Of course, the writing is on the wall here, with his serum wearing off at the least ideal moments during “The Nutty Professor.” And, probably somewhere between a third and halfway into the whole thing, we know how it’s going to turn out in the end. Part of the fun, however, is in the journey, and there is also an interesting side story with Kelp’s dad trying to make a profit on the newfound elixir. It’s all in good, wholesome fun, and we learn something about the lengths one will go to in order to make his image look better, different or altered from what it really should be.
I suppose you could try to dig in a bit deeper and further analyze “The Nutty Professor,” but doing so won’t yield much more aside from critically taking in the value Lewis brings with him to the role. He is darn near perfectly cast. As I watched the film with fresh eyes, I kept thinking about performers who give audiences the ability to watch their work and think that no one else could have done any better. I’m leaning on things like Robin Williams during “Good Morning, Vietnam” and also Jack Black during “School of Rock.” Sure, the context is a little different, but it’s the same end result.
You’ll have to overlook the fact that the college students here look like adults and that Kelp hits on a student in the worst way. Plus, there is more social awkwardness than most middle schoolers exude during a month in the film’s short run time. All in all, if you suspend your disbelieve, you’ll be fine.
Warner Bros. has done this title justice with this extra super mega deluxe set. It might not be a great cinematic achievement if compared to epic titles or the best films of all time, no doubt. But “The Nutty Professor is a fun, engaging movie that still holds replay value 50 years later.
The transfer to Blu-ray is extremely strong given the film’s age. The 1.77:1 1080p High Definition video transfer is very sharp. Grain isn’t absent in any sense of the word, but the coloration is quite good despite the film’s age. Things are very sharp and clear from beginning to end, which is a tribute to both the film itself and the remastering work done by Warner Bros.
The film isn’t all that hard to hear, but there are moments where a spoken work or two are less audible than others. The sound works well to compliment the antics on screen, but it doesn’t take center stage (that job belongs to Lewis, of course). Audio selections include a modern English DTS-High Definition Master Audio choice, as well as the original English Restored Mono option, plus French and Spanish Dolby Digitals. Subtitle choices are English, French and Spanish.
On top of everything, the set comes with a standard definition DVD of “The Nutty Professor,” as well as two other Lewis comidies: “Cinderfella” and “The Errand Boy.” A special letter written by Lewis presents the collection, along with a featurette that provides insight onto Lewis’s lengthy and honored career.
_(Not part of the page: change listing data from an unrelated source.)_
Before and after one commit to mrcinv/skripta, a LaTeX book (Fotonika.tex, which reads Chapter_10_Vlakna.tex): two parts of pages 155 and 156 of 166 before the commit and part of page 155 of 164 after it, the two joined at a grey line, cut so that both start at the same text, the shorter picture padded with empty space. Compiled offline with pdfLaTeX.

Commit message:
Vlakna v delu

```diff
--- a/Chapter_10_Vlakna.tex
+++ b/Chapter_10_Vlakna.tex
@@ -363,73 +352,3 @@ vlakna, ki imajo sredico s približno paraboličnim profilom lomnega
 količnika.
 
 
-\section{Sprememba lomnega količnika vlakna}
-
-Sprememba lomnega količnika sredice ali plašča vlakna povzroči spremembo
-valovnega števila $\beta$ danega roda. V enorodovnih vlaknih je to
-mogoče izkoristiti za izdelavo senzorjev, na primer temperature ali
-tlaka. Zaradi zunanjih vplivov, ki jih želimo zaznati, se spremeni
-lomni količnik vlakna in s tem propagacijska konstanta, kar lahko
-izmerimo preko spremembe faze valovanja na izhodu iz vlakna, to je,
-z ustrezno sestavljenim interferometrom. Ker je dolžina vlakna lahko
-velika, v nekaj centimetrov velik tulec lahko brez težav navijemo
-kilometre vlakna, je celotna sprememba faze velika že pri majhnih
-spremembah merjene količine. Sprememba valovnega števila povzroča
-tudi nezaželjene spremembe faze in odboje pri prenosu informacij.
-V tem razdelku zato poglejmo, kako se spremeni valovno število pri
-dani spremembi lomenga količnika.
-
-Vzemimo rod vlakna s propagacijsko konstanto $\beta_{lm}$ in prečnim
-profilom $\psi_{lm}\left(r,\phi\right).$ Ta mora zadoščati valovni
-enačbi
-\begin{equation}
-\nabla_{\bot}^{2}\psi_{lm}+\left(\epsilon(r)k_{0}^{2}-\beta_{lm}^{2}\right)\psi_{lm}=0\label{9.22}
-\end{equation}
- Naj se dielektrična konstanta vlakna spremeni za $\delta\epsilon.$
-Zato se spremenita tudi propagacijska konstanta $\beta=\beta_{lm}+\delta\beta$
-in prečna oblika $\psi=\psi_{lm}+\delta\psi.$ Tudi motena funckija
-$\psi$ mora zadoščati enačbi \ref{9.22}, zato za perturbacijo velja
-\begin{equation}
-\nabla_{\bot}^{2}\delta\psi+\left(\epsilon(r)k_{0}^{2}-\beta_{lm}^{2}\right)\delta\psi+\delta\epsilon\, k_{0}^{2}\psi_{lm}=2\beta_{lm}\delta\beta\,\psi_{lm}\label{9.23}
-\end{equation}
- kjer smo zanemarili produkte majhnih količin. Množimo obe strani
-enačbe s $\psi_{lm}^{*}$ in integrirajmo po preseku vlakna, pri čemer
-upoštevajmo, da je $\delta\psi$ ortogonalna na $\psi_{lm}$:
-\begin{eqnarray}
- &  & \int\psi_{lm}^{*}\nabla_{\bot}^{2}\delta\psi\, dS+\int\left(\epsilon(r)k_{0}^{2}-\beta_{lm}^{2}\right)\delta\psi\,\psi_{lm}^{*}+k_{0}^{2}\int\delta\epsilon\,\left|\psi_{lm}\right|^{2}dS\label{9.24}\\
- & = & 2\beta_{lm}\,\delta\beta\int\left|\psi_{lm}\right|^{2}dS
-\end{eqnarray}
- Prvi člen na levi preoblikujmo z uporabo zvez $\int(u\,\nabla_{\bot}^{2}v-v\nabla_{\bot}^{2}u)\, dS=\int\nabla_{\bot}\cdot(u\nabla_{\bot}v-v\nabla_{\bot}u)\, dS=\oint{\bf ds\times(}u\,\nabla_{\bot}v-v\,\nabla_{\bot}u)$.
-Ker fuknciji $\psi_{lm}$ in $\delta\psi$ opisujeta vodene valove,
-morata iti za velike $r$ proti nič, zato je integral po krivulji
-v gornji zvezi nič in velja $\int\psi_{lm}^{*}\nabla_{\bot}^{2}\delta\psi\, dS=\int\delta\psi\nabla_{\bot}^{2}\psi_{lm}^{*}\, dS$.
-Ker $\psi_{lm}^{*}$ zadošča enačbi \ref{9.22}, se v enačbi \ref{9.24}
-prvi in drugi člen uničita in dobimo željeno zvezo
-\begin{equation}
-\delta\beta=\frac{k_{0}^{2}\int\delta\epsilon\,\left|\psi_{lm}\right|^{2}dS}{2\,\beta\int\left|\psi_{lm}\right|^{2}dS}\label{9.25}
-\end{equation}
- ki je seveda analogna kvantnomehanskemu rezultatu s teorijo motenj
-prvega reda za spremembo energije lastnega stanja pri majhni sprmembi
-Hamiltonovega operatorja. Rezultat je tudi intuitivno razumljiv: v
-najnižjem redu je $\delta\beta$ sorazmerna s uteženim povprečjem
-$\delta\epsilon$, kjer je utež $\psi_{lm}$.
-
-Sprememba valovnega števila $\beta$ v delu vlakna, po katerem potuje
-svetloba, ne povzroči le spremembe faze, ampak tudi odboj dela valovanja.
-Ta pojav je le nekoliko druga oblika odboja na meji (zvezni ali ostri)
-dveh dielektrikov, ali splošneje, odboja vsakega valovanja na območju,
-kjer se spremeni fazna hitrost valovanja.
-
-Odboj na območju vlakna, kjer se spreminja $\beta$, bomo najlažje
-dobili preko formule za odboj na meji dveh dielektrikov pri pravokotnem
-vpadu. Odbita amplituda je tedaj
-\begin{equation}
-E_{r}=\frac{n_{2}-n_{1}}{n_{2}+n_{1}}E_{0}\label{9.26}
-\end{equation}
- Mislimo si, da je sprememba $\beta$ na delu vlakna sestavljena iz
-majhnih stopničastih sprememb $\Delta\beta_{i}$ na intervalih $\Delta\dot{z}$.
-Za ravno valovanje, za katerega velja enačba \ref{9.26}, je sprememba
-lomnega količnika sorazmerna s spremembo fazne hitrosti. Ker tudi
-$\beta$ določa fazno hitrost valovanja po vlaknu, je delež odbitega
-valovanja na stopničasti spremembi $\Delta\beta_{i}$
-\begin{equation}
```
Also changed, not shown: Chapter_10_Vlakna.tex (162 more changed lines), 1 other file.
A recreation of inspirational Lewis art and quotes is provided, as well as a 48-page storyboard book, a 44-page cutting script, audio commentary by Lewis, behind the scenes footage, bloopers, promos, trailers and outtakes. An additional CD titled “Phoney Phone Calls” offers many secretly private prank calls that Lewis himself recorded between 1959 and 1972. “Cinderfella” and “The Errand Boy” each have their own cookie cutter extras provided (bloopers, commentary, trailers).
A Final Word:
If you haven’t seen it lately, it’s worth checking out “The Nutty Professor” again, especially on Blu-ray disc in this excellent set. It’s probably not a must have unless you’re a big time Lewis fan, but if you are, make room.